Similarly, her use of statistics to highlight "divorce risk" implies the inevitability of divorce in some cases. Looking at divorce rates in the opening chapter, she notes an especially high divorce rate among college dropouts who married in the 1980s before turning twenty-five. She thus concludes that "your divorce risk is strongly affected by the age at which you marry, your educational attainment, and the decade in which you married" (p. 14). This problematic sense of "divorce risk" falsely attributes a kind of causal power to the statistics. Any young married couple, genuinely in love and committed for life, need not fret about statistical risk. Based on the statistics, Parker-Pope would have us wait until we turn twenty-five to marry to improve our "odds" of staying married. But for a particular couple who make their marriage vows in earnest, divorce is simply not an option, and rightly so. Ironically, Parker-Pope goes on to cite research which states that merely pondering the thought of divorce is a strong predictor for divorce (p. 260), while her own use of the statistics forces the reader to do just that!

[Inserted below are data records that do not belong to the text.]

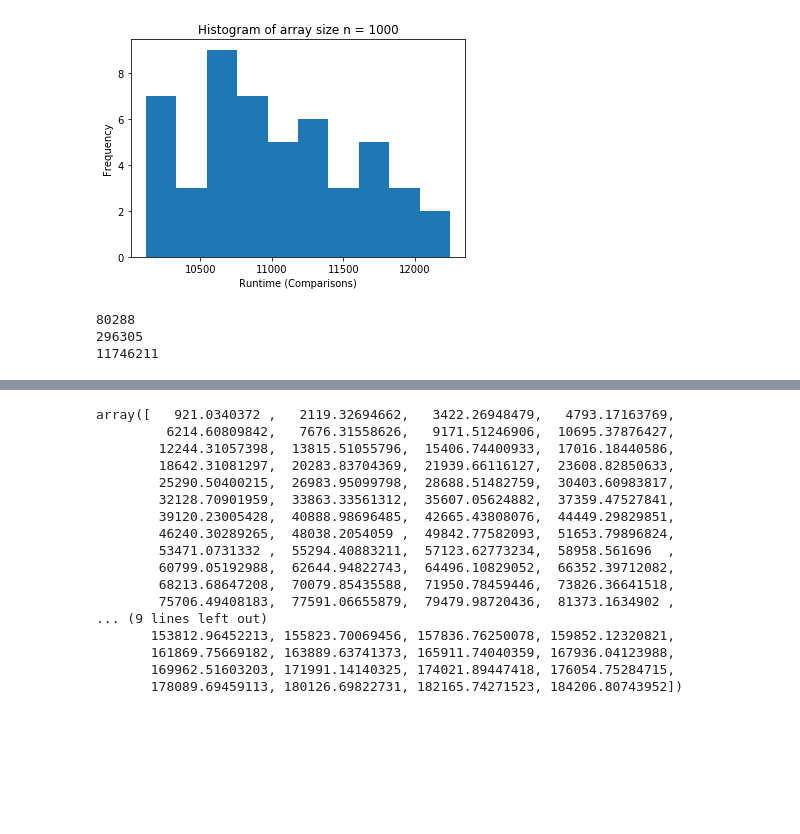
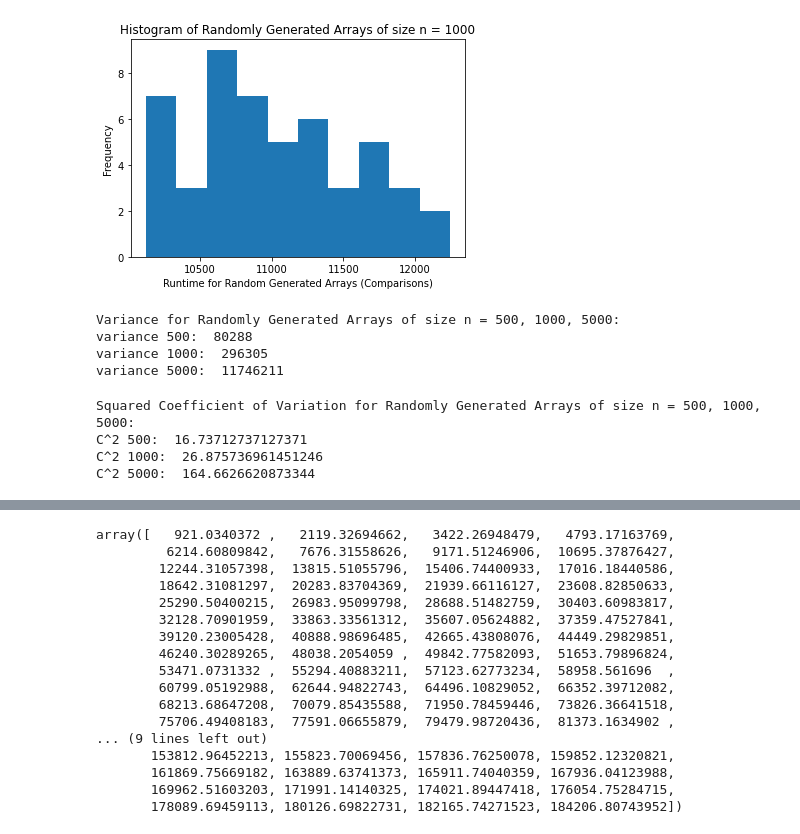
Before and after one commit to nathanielcrosby/QuickSort, a Jupyter notebook: deterministic_graph.ipynb, the cells around one changed output, grey strips where cells are left out. Saved outputs shown, nothing was run; the diff lists cells and outputs as text; code cells hidden in the pictures; blank space fills up the shorter version.

Commit message:
Labled histogram better and reorganized print statements.

```diff
--- a/deterministic_graph.ipynb
+++ b/deterministic_graph.ipynb
@@ -33,17 +33,31 @@ x_random = x_random.astype('int')
 
 y_random = dataList_random[: , 1]
 y_random = y_random.astype('int')
+# %%
+plt.hist(dataList_random[dataList_random[:,0] == 1000][:,1])
+plt.xlabel("Runtime for Random Generated Arrays (Comparisons)")
+plt.ylabel("Frequency")
+plt.title("Histogram of Randomly Generated Arrays of size n = 1000")
+plt.show()
+# %% [output]
+[figure, added]
 # %%
-plt.hist(dataList_random[dataList_random[:,0] == 1000][:,1])
-plt.xlabel("Runtime (Comparisons)")
-plt.ylabel("Frequency")
-plt.title("Histogram of array size n = 1000")
-plt.show()
-print(statistics.pvariance(dataList_random[dataList_random[:,0] == 500][:,1]))
-print(statistics.pvariance(dataList_random[dataList_random[:,0] == 1000][:,1]))
-print(statistics.pvariance(dataList_random[dataList_random[:,0] == 5000][:,1]))
+print("Variance for Randomly Generated Arrays of size n = 500, 1000, 5000:")
+print("variance 500: ", statistics.pvariance(dataList_random[dataList_random[:,0] == 500][:,1]))
+print("variance 1000: ", statistics.pvariance(dataList_random[dataList_random[:,0] == 1000][:,1]))
+print("variance 5000: ", statistics.pvariance(dataList_random[dataList_random[:,0] == 5000][:,1]))
 # %% [output]
-[figure, removed]
-80288
-296305
-11746211
+Variance for Randomly Generated Arrays of size n = 500, 1000, 5000:
+variance 500:  80288
+variance 1000:  296305
+variance 5000:  11746211
+# %%
+print("Squared Coefficient of Variation for Randomly Generated Arrays of size n = 500, 1000, 5000:")
+print("C^2 500: ", statistics.pvariance(dataList_random[dataList_random[:,0] == 500][:,1]) / ((statistics.mean(dataList_random[dataList_random[:,0] == 500][:,1])^2)))
+print("C^2 1000: ", statistics.pvariance(dataList_random[dataList_random[:,0] == 1000][:,1]) / ((statistics.mean(dataList_random[dataList_random[:,0] == 1000][:,1])^2)))
+print("C^2 5000: ", statistics.pvariance(dataList_random[dataList_random[:,0] == 5000][:,1]) / ((statistics.mean(dataList_random[dataList_random[:,0] == 5000][:,1])^2)))
+# %% [output]
+Squared Coefficient of Variation for Randomly Generated Arrays of size n = 500, 1000, 5000:
+C^2 500:  16.73712737127371
+C^2 1000:  26.875736961451246
+C^2 5000:  164.6626620873344
```
Also changed, not shown: parts of 6 cells of this notebook, 1 other file.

Obviously these statistics are not false or irrelevant, but they need to be understood in light of what marriage is. At no point does Parker-Pope explicitly raise this basic question, although she does recognize a cultural shift in how we view marriage. Unlike traditional marriage, marriage today is more a matter of forming a "friendship" or finding a "soul mate" than rearing children (p. 168). Although she notes that this sense of marriage may be "unrealistic," she presupposes all along that marriage is primarily for the happiness of the couple. Despite her intent to help others avoid divorce, she still considers divorce to be a necessary option for unhappy couples. In her chapter on sex within marriage, she writes, "Couples also need to consider the possibility that the lack of sex in marriage may be a signal that all intimacy in the relationship is over" (p. 88). She admits that divorce may be a better option than an "unfulfilling," sex-less marriage. But she never considers the possibility that a false, self-interested view of marriage and human happiness is responsible for our country's divorce problem in the first place. Citing countless surveys on marital "satisfaction" and "happiness," she never explores what happiness truly is.

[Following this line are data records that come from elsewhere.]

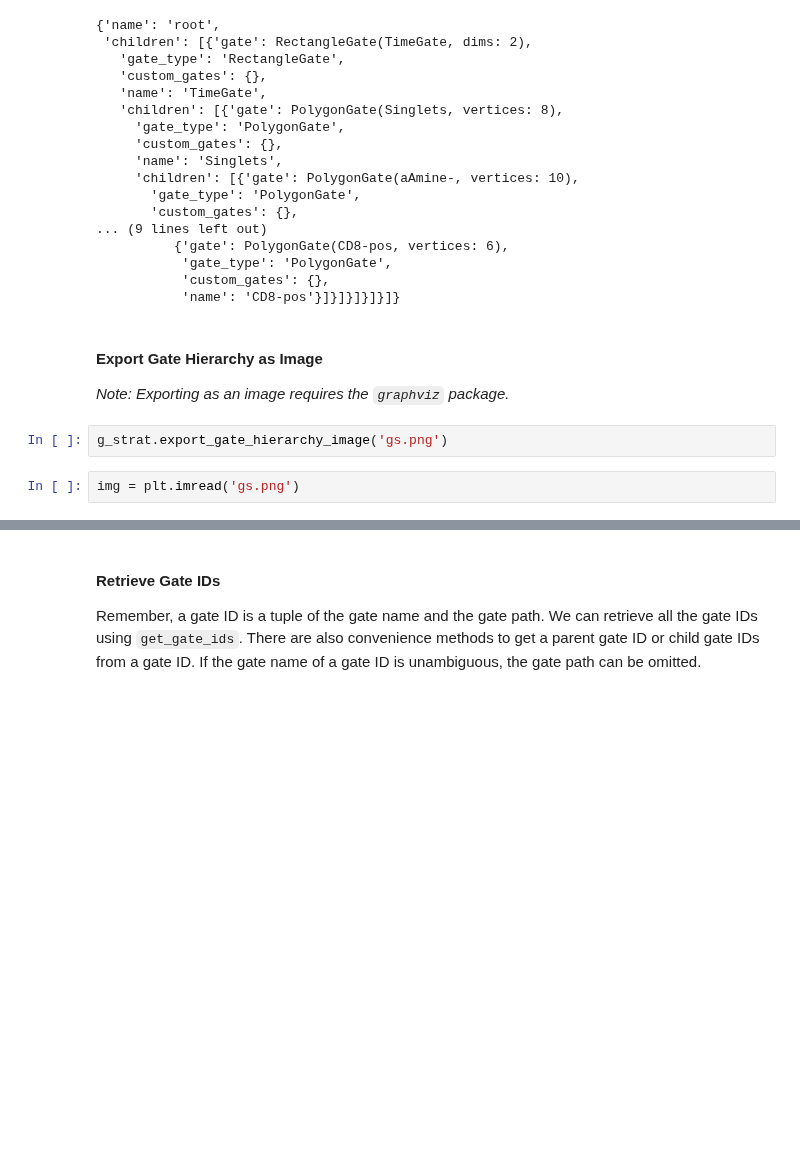
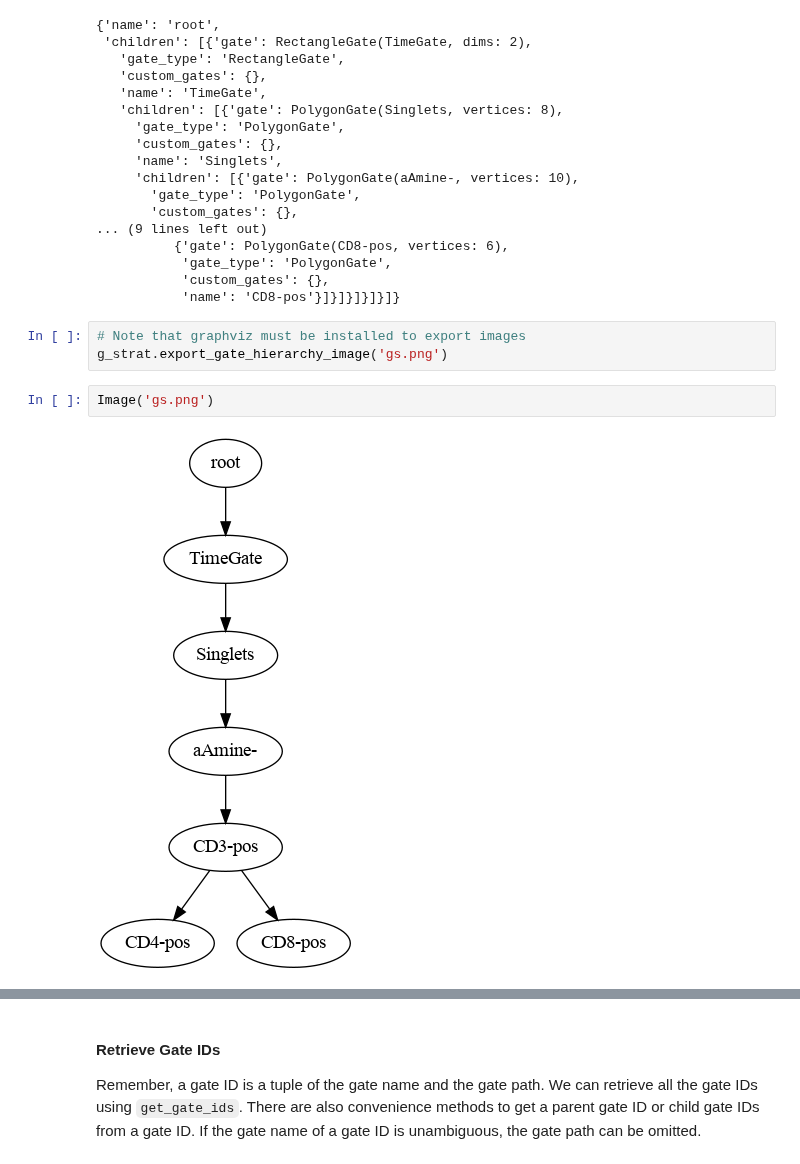
Before and after one commit to whitews/FlowKit, a Jupyter notebook: docs/notebooks/flowkit-tutorial-part03-gating-strategy-and-gating-results-classes.ipynb, the cells around one changed output, grey strips where cells are left out. Drawn from its saved outputs; the diff is of its cells as text; blank space fills up the shorter version.

```diff
--- a/docs/notebooks/flowkit-tutorial-part03-gating-strategy-and-gating-results-classes.ipynb
+++ b/docs/notebooks/flowkit-tutorial-part03-gating-strategy-and-gating-results-classes.ipynb
@@ -129,11 +126,10 @@ gs_dict
            'gate_type': 'PolygonGate',
            'custom_gates': {},
            'name': 'CD8-pos'}]}]}]}]}]}
-# %% [markdown]
-#### Export Gate Hierarchy as Image
-
-*Note: Exporting as an image requires the `graphviz` package.*
+# %%
+# Note that graphviz must be installed to export images
+g_strat.export_gate_hierarchy_image('gs.png')
 # %%
-g_strat.export_gate_hierarchy_image('gs.png')
+Image('gs.png')
+# %% [output]
+[figure, added]
-# %%
-img = plt.imread('gs.png')
```
Also changed, not shown: parts of 4 cells of this notebook.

In ignoring these basic questions, Parker-Pope fails to penetrate to the root causes of divorce. If she understood that human sexuality finds its meaning in the irrevocable commitment of marriage, she might have reflected more deeply on the fact that "infidelity rates are highest among couples who cohabit before marriage" (p. 38), rather than merely mentioning this fact in passing. If she understood that marital love is the fruitful giving and receiving of husband and wife, which finds its fulfillment in fatherhood and motherhood, she would not promote "gender equality" in marriage by highlighting the lack of conflict among gay and lesbian couples. Instead she might reflect more deeply on the study which shows that those marriages "marked by the male breadwinner/ female homemaker roles...had the lowest divorce rate..." (p. 254). Parker-Pope's analysis of the "mechanics of marriage" in For Better is always colored by her mistaken view of marriage as a mere choice - as something constructed for one's own contentment. In promoting this view of marriage and legitimizing the option of divorce, she does more harm than good. A genuine marital self-help book - if such a thing exists - must begin with a proper understanding of marriage.

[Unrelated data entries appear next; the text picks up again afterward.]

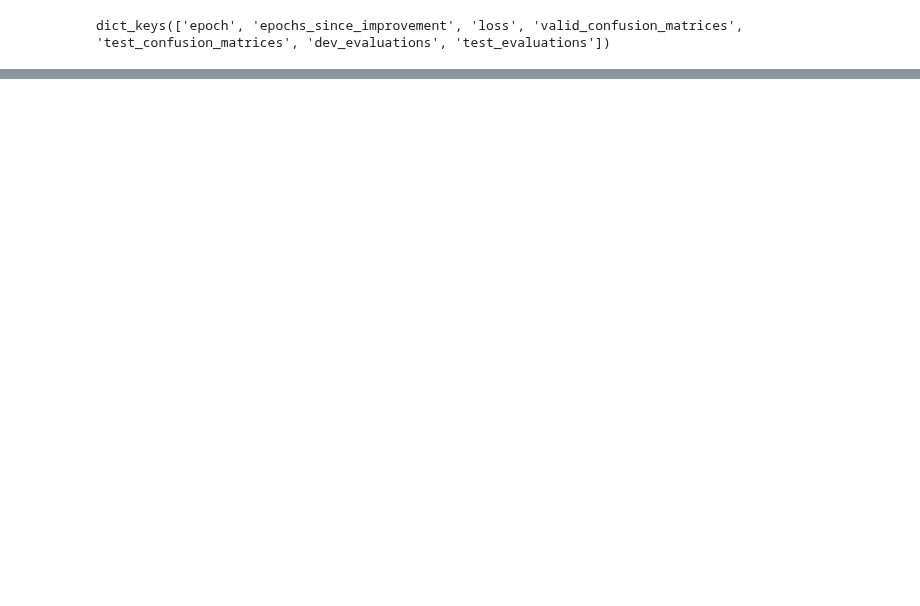
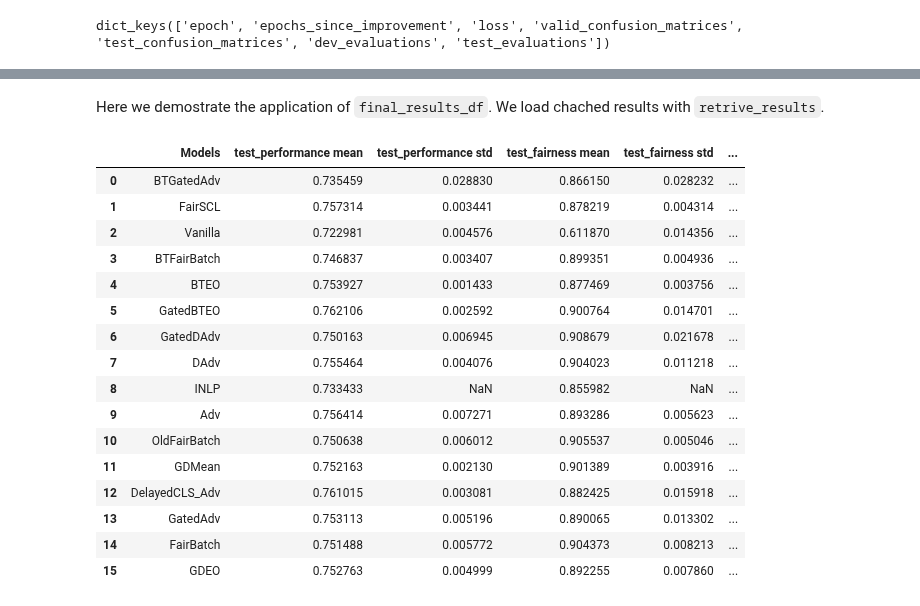
Before and after one commit to Libr-AI/fairlib, a Jupyter notebook: demo.ipynb, the cells around one changed output, grey strips where cells are left out. Saved outputs shown, nothing was run; the diff lists cells and outputs as text; code cells hidden in the pictures; blank space fills up the shorter version.

```diff
--- a/demo.ipynb
+++ b/demo.ipynb
@@ -218,0 +342,34 @@ analysis.model_selection(
+# %% [markdown]
+Here we demostrate the application of `final_results_df`. We load chached results with `retrive_results`.
+# %%
+Moji_results = analysis.retrive_results("Moji", log_dir="analysis/results")
+# %%
+Moji_main_results = analysis.final_results_df(
+    results_dict = Moji_results,
+    pareto = False,
+    pareto_selection = "test",
+    selection_criterion = "DTO",
+    return_dev = True,
+    # Fairness_threshold=0.95,
+    # return_conf=True,
+    # save_conf_dir=r"D:\Project\Fair_NLP_Classification\analysis\reproduce\Moji"
+    )
+Moji_main_results
+# %% [output]
+|  | Models | test_performance mean | test_performance std | test_fairness mean | test_fairness std | ... |
+| 0 | BTGatedAdv | 0.735459 | 0.028830 | 0.866150 | 0.028232 | ... |
+| 1 | FairSCL | 0.757314 | 0.003441 | 0.878219 | 0.004314 | ... |
+| 2 | Vanilla | 0.722981 | 0.004576 | 0.611870 | 0.014356 | ... |
+| 3 | BTFairBatch | 0.746837 | 0.003407 | 0.899351 | 0.004936 | ... |
+| 4 | BTEO | 0.753927 | 0.001433 | 0.877469 | 0.003756 | ... |
+| 5 | GatedBTEO | 0.762106 | 0.002592 | 0.900764 | 0.014701 | ... |
+| 6 | GatedDAdv | 0.750163 | 0.006945 | 0.908679 | 0.021678 | ... |
+| 7 | DAdv | 0.755464 | 0.004076 | 0.904023 | 0.011218 | ... |
+| 8 | INLP | 0.733433 | NaN | 0.855982 | NaN | ... |
+| 9 | Adv | 0.756414 | 0.007271 | 0.893286 | 0.005623 | ... |
+| 10 | OldFairBatch | 0.750638 | 0.006012 | 0.905537 | 0.005046 | ... |
+| 11 | GDMean | 0.752163 | 0.002130 | 0.901389 | 0.003916 | ... |
+| 12 | DelayedCLS_Adv | 0.761015 | 0.003081 | 0.882425 | 0.015918 | ... |
+| 13 | GatedAdv | 0.753113 | 0.005196 | 0.890065 | 0.013302 | ... |
+| 14 | FairBatch | 0.751488 | 0.005772 | 0.904373 | 0.008213 | ... |
+| 15 | GDEO | 0.752763 | 0.004999 | 0.892255 | 0.007860 | ... |
```
Also changed, not shown: parts of 37 cells of this notebook, 2 other files.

John Laracy is an assistant professor of Religion at Seton Hall University and received his PhD from the John Paul II Institute in 2018 for his dissertation “Divine Love as Event: A Study in the Trinitarian Theology of Hans Urs von Balthasar.”